Sources for finding collaborative partners can be both formal and informal. There are several places that one could go to find out who is doing what research, and in the process, identify possible partners for collaboration.
At the institutional level, there is the Research Expertise at UT Arlington page. You can search by various profiles, including expertise, or the UTA Faculty Profiles.
In some databases you can also see who the most prolific authors on various topics are.
- Researcher ID, a module in Web of Science, is a database of researchers from around the world who have published in the journals indexed in its database.
- Pivot - (subscription needed) - From Community of Scholars
- ISI Highly Cited - Search this database to identify the researchers who are the most highly cited within each category for the period 1981-2008. (free database; last updated February 11, 2009)
There are also free sources that one can use to find collaborators in one's field.
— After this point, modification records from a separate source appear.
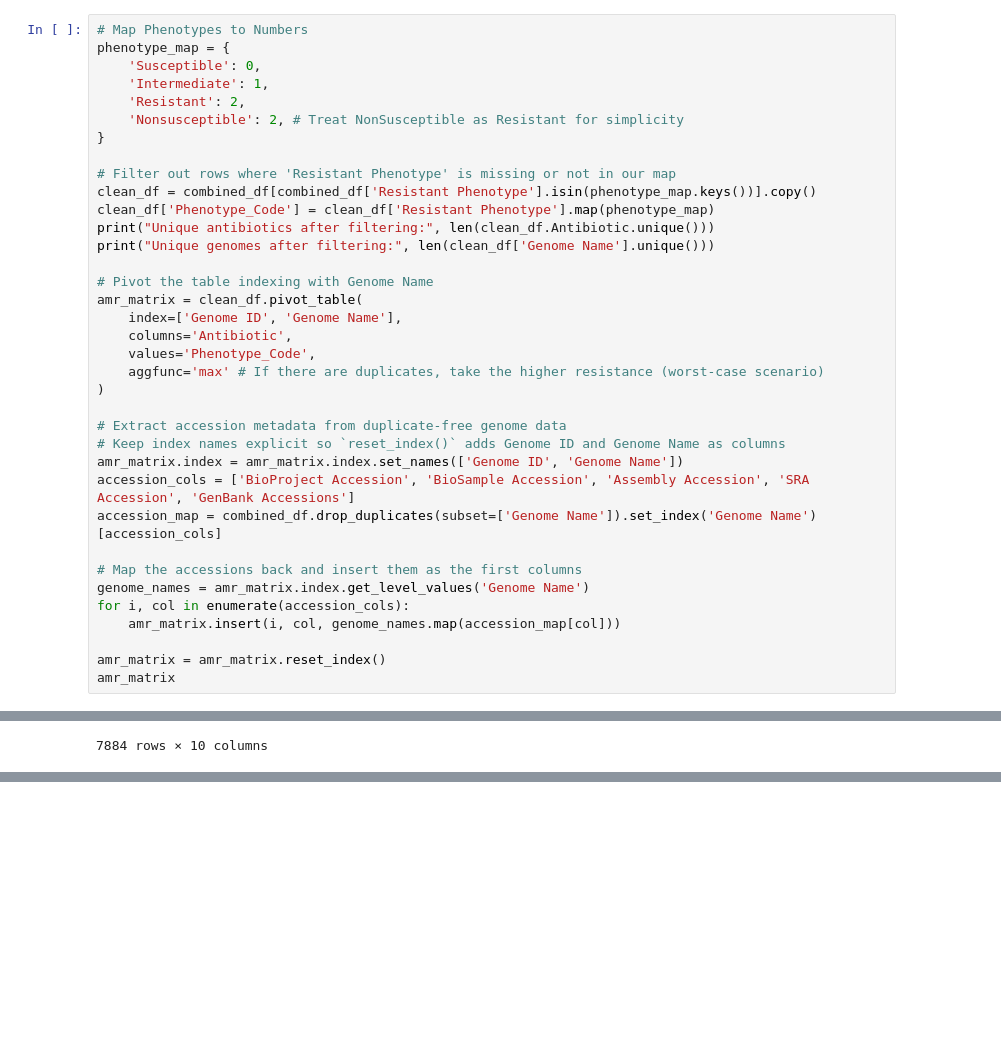
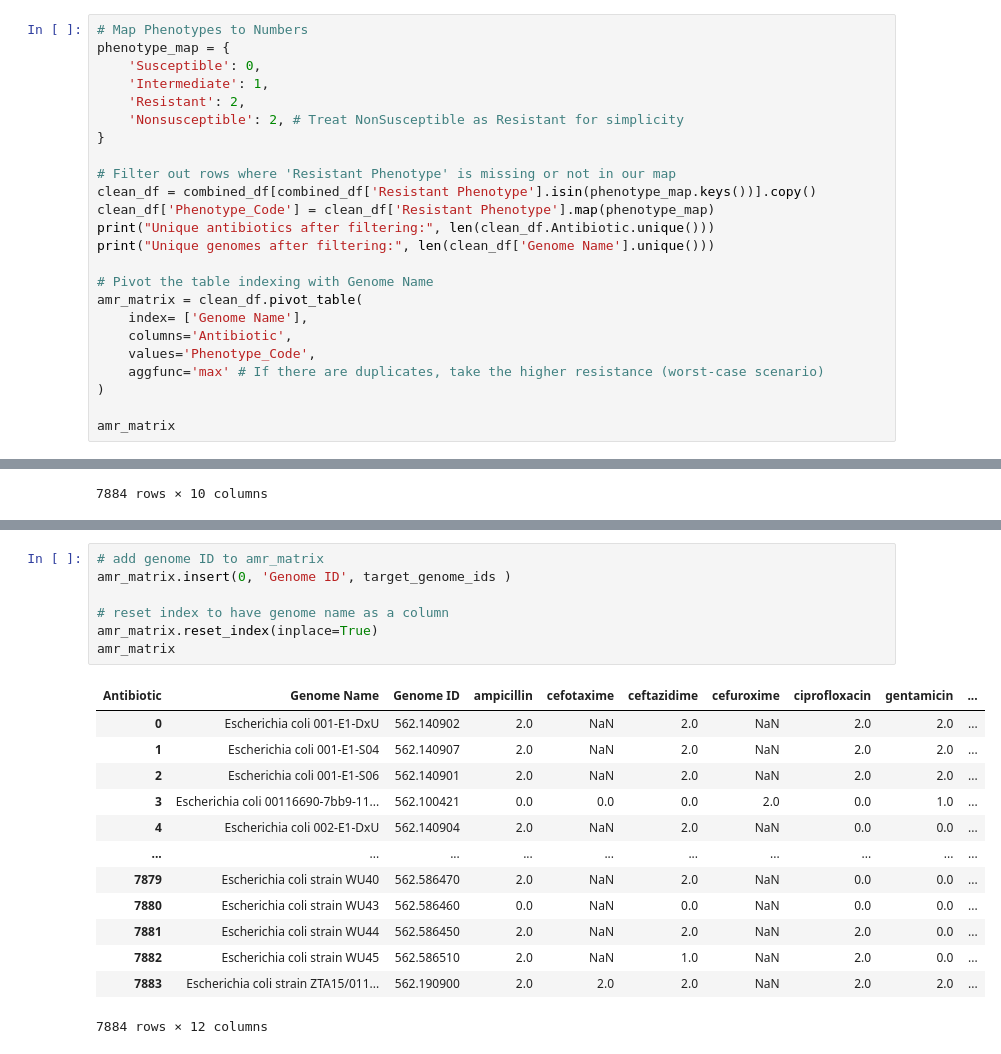
Before and after one commit to Mr-Nnobody/mlAMR-APath, a Jupyter notebook: notebooks/data_preprocessing.ipynb, the cells around one changed output, grey strips where cells are left out. Saved outputs shown, nothing was run; the diff lists cells and outputs as text; blank space fills up the shorter version.

```diff
--- a/notebooks/data_preprocessing.ipynb
+++ b/notebooks/data_preprocessing.ipynb
@@ -133,24 +145,12 @@ print("Unique genomes after filtering:", len(clean_df['Genome Name'].unique()))
 
 # Pivot the table indexing with Genome Name
 amr_matrix = clean_df.pivot_table(
-    index=['Genome ID', 'Genome Name'],
+    index= ['Genome Name'],
     columns='Antibiotic',
     values='Phenotype_Code',
     aggfunc='max' # If there are duplicates, take the higher resistance (worst-case scenario)
 )
 
-# Extract accession metadata from duplicate-free genome data
-# Keep index names explicit so `reset_index()` adds Genome ID and Genome Name as columns
-amr_matrix.index = amr_matrix.index.set_names(['Genome ID', 'Genome Name'])
-accession_cols = ['BioProject Accession', 'BioSample Accession', 'Assembly Accession', 'SRA Accession', 'GenBank Accessions']
-accession_map = combined_df.drop_duplicates(subset=['Genome Name']).set_index('Genome Name')[accession_cols]
-
-# Map the accessions back and insert them as the first columns
-genome_names = amr_matrix.index.get_level_values('Genome Name')
-for i, col in enumerate(accession_cols):
-    amr_matrix.insert(i, col, genome_names.map(accession_map[col]))
-
-amr_matrix = amr_matrix.reset_index()
 amr_matrix
 # %% [output]
 Unique antibiotics after filtering: 78
@@ -227,0 +245,21 @@ amr_matrix
+# %%
+# add genome ID to amr_matrix
+amr_matrix.insert(0, 'Genome ID', target_genome_ids )
+
+# reset index to have genome name as a column
+amr_matrix.reset_index(inplace=True)
+amr_matrix
+# %% [output]
+| Antibiotic | Genome Name | Genome ID | ampicillin | cefotaxime | ceftazidime | cefuroxime | ciprofloxacin | gentamicin | ... |
+| 0 | Escherichia coli 001-E1-DxU | 562.140902 | 2.0 | NaN | 2.0 | NaN | 2.0 | 2.0 | ... |
+| 1 | Escherichia coli 001-E1-S04 | 562.140907 | 2.0 | NaN | 2.0 | NaN | 2.0 | 2.0 | ... |
+| 2 | Escherichia coli 001-E1-S06 | 562.140901 | 2.0 | NaN | 2.0 | NaN | 2.0 | 2.0 | ... |
+| 3 | Escherichia coli 00116690-7bb9-11... | 562.100421 | 0.0 | 0.0 | 0.0 | 2.0 | 0.0 | 1.0 | ... |
+| 4 | Escherichia coli 002-E1-DxU | 562.140904 | 2.0 | NaN | 2.0 | NaN | 0.0 | 0.0 | ... |
+| ... | ... | ... | ... | ... | ... | ... | ... | ... | ... |
+| 7879 | Escherichia coli strain WU40 | 562.586470 | 2.0 | NaN | 2.0 | NaN | 0.0 | 0.0 | ... |
+| 7880 | Escherichia coli strain WU43 | 562.586460 | 0.0 | NaN | 0.0 | NaN | 0.0 | 0.0 | ... |
+| 7881 | Escherichia coli strain WU44 | 562.586450 | 2.0 | NaN | 2.0 | NaN | 2.0 | 0.0 | ... |
+| 7882 | Escherichia coli strain WU45 | 562.586510 | 2.0 | NaN | 1.0 | NaN | 2.0 | 0.0 | ... |
+| 7883 | Escherichia coli strain ZTA15/011... | 562.190900 | 2.0 | 2.0 | 2.0 | NaN | 2.0 | 2.0 | ... |
+7884 rows × 12 columns
```
Also changed, not shown: parts of 14 cells of this notebook.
Some of these are social networking sites for scholars, or blogs written by researchers/scholars.
- Google Scholar - "...helps you find relevant work across the world of scholarly research."
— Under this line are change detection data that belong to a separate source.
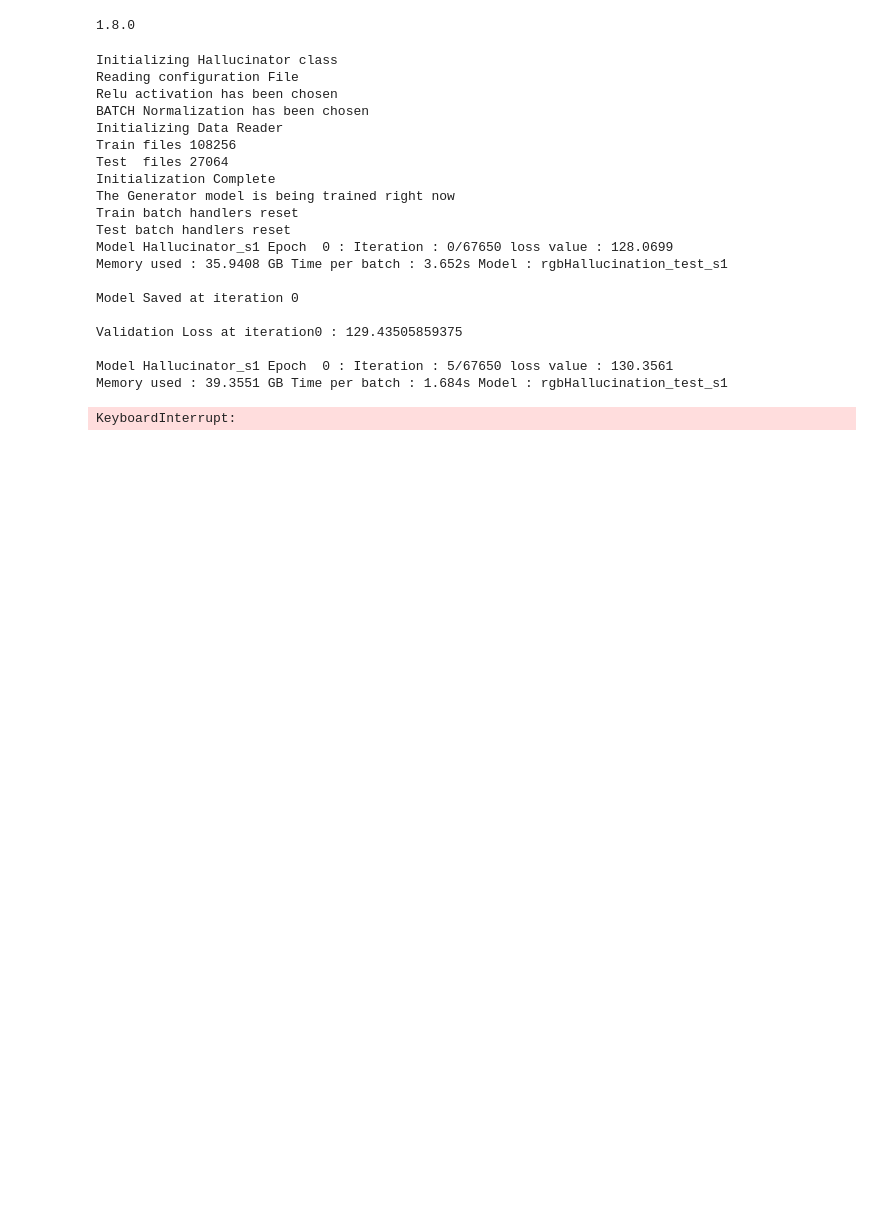
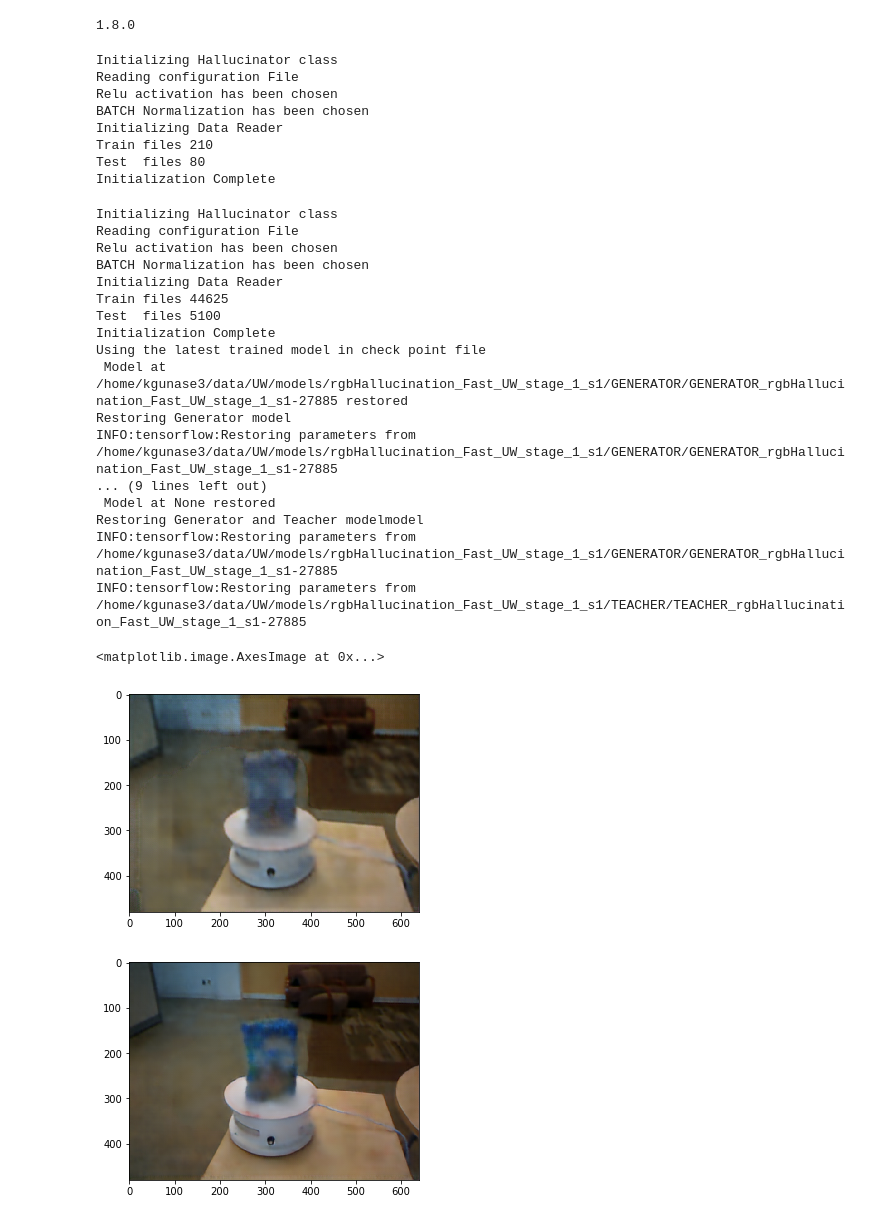
Before and after one commit to kausic94/Hallucination, a Jupyter notebook: src/RGBHallucinator.ipynb, the cells around one changed output. Saved outputs shown, nothing was run; the diff lists cells and outputs as text; code cells hidden in the pictures; blank space fills up the shorter version.

Commit message:
Fixed image reconstruction part

```diff
--- a/src/RGBHallucinator.ipynb
+++ b/src/RGBHallucinator.ipynb
@@ -436,31 +407,59 @@ class Hallucinator ():
 # %%
 if __name__=='__main__':
     tf.reset_default_graph()
-    H = Hallucinator('config_linknet_teacher_faster.ini',1,0)
+    H = Hallucinator('config_linknet_teacher_faster_finetune.ini',1,0)
     #print (H.teacherEndpoints.keys())
-    #H.restoreModel("TEACHER")
+    #H.restoreModel("BOTH")
     #H.testAll("TEACHER")
-    H.train("GENERATOR")
+    #H.train("GENERATOR")
     #print ("Mean : ",H.testAll())
+#     I=H.getReconstructedImage('/home/kgunase3/data/NYUD/Gupta_NYUD/depth_0014.png')
+#     I = I[0]
+#     I=np.uint8(I)
+#     import matplotlib.pyplot as plt
+#     plt.imshow(cv2.cvtColor(I,cv2.COLOR_BGR2RGB))
 # %% [output]
 Initializing Hallucinator class
 Reading configuration File
 Relu activation has been chosen
 BATCH Normalization has been chosen
 Initializing Data Reader
-Train files 108256
-Test  files 27064
+Train files 210
+Test  files 80
 Initialization Complete
-The Generator model is being trained right now
-Train batch handlers reset
-Test batch handlers reset
-Model Hallucinator_s1 Epoch  0 : Iteration : 0/67650 loss value : 128.0699
-Memory used : 35.9408 GB Time per batch : 3.652s Model : rgbHallucination_test_s1
-
-Model Saved at iteration 0
-
-Validation Loss at iteration0 : 129.43505859375
-
-Model Hallucinator_s1 Epoch  0 : Iteration : 5/67650 loss value : 130.3561
-Memory used : 39.3551 GB Time per batch : 1.684s Model : rgbHallucination_test_s1
-KeyboardInterrupt:
+# %%
+import matplotlib.pyplot as plt
+tf.reset_default_graph()
+H = Hallucinator('config_linknet_teacher_faster_UW.ini',1,0)
+img = H.getHallucinatedImages(['/home/kgunase3/data/rgbd-dataset/food_box/food_box_8/food_box_8_1_217_depth.png'])
+i =img[0]
+plt.figure()
+plt.imshow(cv2.cvtColor(i,cv2.COLOR_BGR2RGB))
+
+tf.reset_default_graph()
+H = Hallucinator('config_linknet_teacher_faster_UW.ini',1,0)
+img = H.getReconstructedImage('/home/kgunase3/data/rgbd-dataset/food_box/food_box_8/food_box_8_1_217_depth.png')
+i =img[0]
+plt.figure()
+plt.imshow(cv2.cvtColor(i,cv2.COLOR_BGR2RGB))
+# %% [output]
+Initializing Hallucinator class
+Reading configuration File
+Relu activation has been chosen
+BATCH Normalization has been chosen
+Initializing Data Reader
+Train files 44625
+Test  files 5100
+Initialization Complete
+Using the latest trained model in check point file
+ Model at /home/kgunase3/data/UW/models/rgbHallucination_Fast_UW_stage_1_s1/GENERATOR/GENERATOR_rgbHallucination_Fast_UW_stage_1_s1-27885 restored
+Restoring Generator model
+INFO:tensorflow:Restoring parameters from /home/kgunase3/data/UW/models/rgbHallucination_Fast_UW_stage_1_s1/GENERATOR/GENERATOR_rgbHallucination_Fast_UW_stage_1_s1-27885
+... (9 lines left out)
+ Model at None restored
+Restoring Generator and Teacher modelmodel
+INFO:tensorflow:Restoring parameters from /home/kgunase3/data/UW/models/rgbHallucination_Fast_UW_stage_1_s1/GENERATOR/GENERATOR_rgbHallucination_Fast_UW_stage_1_s1-27885
+INFO:tensorflow:Restoring parameters from /home/kgunase3/data/UW/models/rgbHallucination_Fast_UW_stage_1_s1/TEACHER/TEACHER_rgbHallucination_Fast_UW_stage_1_s1-27885
+<matplotlib.image.AxesImage at 0x...>
+[figure, added]
+[figure, added]
```
Also changed, not shown: parts of 7 cells of this notebook, 1 other file.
- LinkedIn - "...world’s largest professional network on the Internet with more than 150 million members in over 200 countries and territories."
- Mendeley - "...a free reference manager and academic social network that can help you organize your research, collaborate with others online, and discover the latest research." -- from the Mendeley website
- academia.edu - "...a platform for academics to share research papers. The company's mission is to accelerate the world's research." -- from Academia.edu website
- Blogs - scholars are using academic blogs to connect with colleagues around the world, and to share their expertise.